“Writing helped me process all that cancer brought into my life and in turn heal,” she explained. Ultimately her writing led her to create Wildfire Magazine, which focuses on the struggles and concerns of those diagnosed with cancer in their 20s through 40s.
Recognizing that writing is cathartic, she is currently offering an online writing retreat worth checking out. In her own words, this is how writing has helped her heal:
Tell me about your first experience as a writer. How old were you? What did you write about? How did you fall in love with writing?
Writing has always been as an escape for me. Growing up, my mom had a personality disorder that caused her to be very angry much of the time. I spent a lot of time hiding in my room, writing my pain into journals. I wrote and wrote and wrote. Eventually, my dad gave me an old desktop PC (this would have been in the early 90s) and I remember clicking away on the keyboard late into the night and then printing my writing on the dot matrix printer. I put it all into 3-ring binders. It was all angsty teen writing. I didn’t have any ambitions for it, I just knew I felt a lot better when I got it out of my head and onto the page. I feel in love with writing in college. I worked for the school newspaper and seeing my writing published was really powerful. Then to hear from others how my writing affected them — I was hooked. When my daughter was born I started a blog and enjoyed learning and sharing with other new moms. That was my first introduction to writing as a powerful tool for joining people who might otherwise feel isolated.
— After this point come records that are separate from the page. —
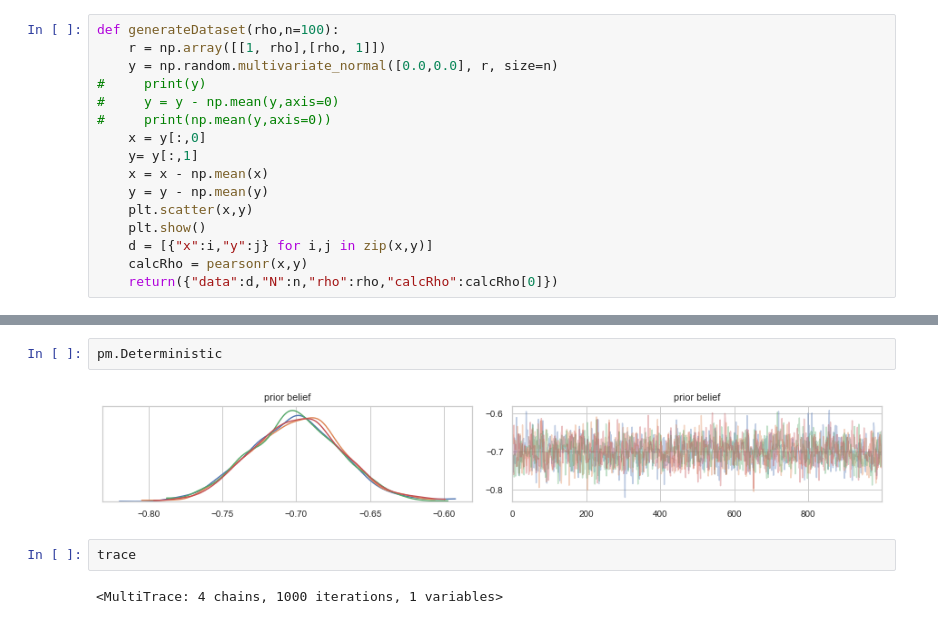
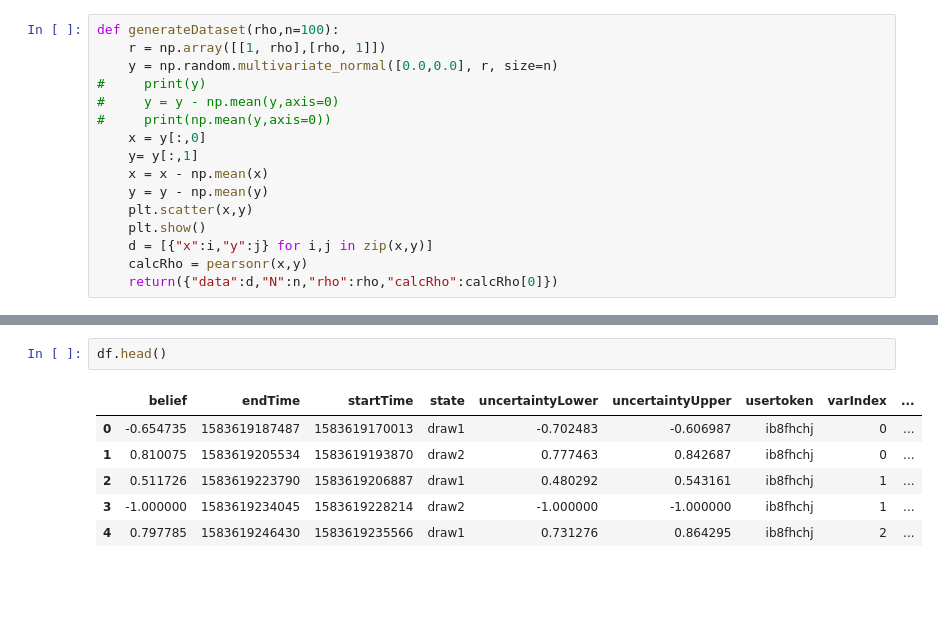
Before and after one commit to alireza116/newconfbias, a Jupyter notebook: analysis/analysis.ipynb, the cells around one changed output, grey strips where cells are left out. Cells and saved outputs as stored; diff of their text form; blank space fills up the shorter version.

```diff
--- a/analysis/analysis.ipynb
+++ b/analysis/analysis.ipynb
@@ -173,8 +263,9 @@ MissingInputError: Input 0 of the graph (indices start from 0), used to compute
-# %%
-pm.Deterministic
-# %% [output]
-[figure, removed]
-# %%
-trace
-# %% [output]
-<MultiTrace: 4 chains, 1000 iterations, 1 variables>
+# %%
+df.head()
+# %% [output]
+|  | belief | endTime | startTime | state | uncertaintyLower | uncertaintyUpper | usertoken | varIndex | ... |
+| 0 | -0.654735 | 1583619187487 | 1583619170013 | draw1 | -0.702483 | -0.606987 | ib8fhchj | 0 | ... |
+| 1 | 0.810075 | 1583619205534 | 1583619193870 | draw2 | 0.777463 | 0.842687 | ib8fhchj | 0 | ... |
+| 2 | 0.511726 | 1583619223790 | 1583619206887 | draw1 | 0.480292 | 0.543161 | ib8fhchj | 1 | ... |
+| 3 | -1.000000 | 1583619234045 | 1583619228214 | draw2 | -1.000000 | -1.000000 | ib8fhchj | 1 | ... |
+| 4 | 0.797785 | 1583619246430 | 1583619235566 | draw1 | 0.731276 | 0.864295 | ib8fhchj | 2 | ... |
```
Also changed, not shown: parts of 29 cells of this notebook, 9 other files.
What role did writing play when you were first diagnosed with cancer?
One of the first truths I knew after I was diagnosed was that writing was going to be my lifeline through it. I wrote my first blog post about it when I was still waiting for results from my biopsy. Immediately people commented with their own biopsy stories and some helped me know what to expect (and that my story sounded like it might lead to a cancer diagnosis). Writing connected me to a community of women who knew what I was going through almost immediately. That was really helpful as I was diagnosed because I had somewhere to ask questions and get reassurance.
How has your writing helped others deal with their struggle going through a cancer diagnosis?
The biggest compliment anyone can give me on my writing is, “You said exactly what I was thinking/feeling. I thought I was the only one.” I truly believe that when we tell our stories, they allow others to feel a bit braver too. Whether it inspires them to tell their own stories, or simply lets them hold their head higher for not being alone. That is my goal in helping others through their diagnosis and beyond, both in telling my own story, but in also helping them to tell theirs.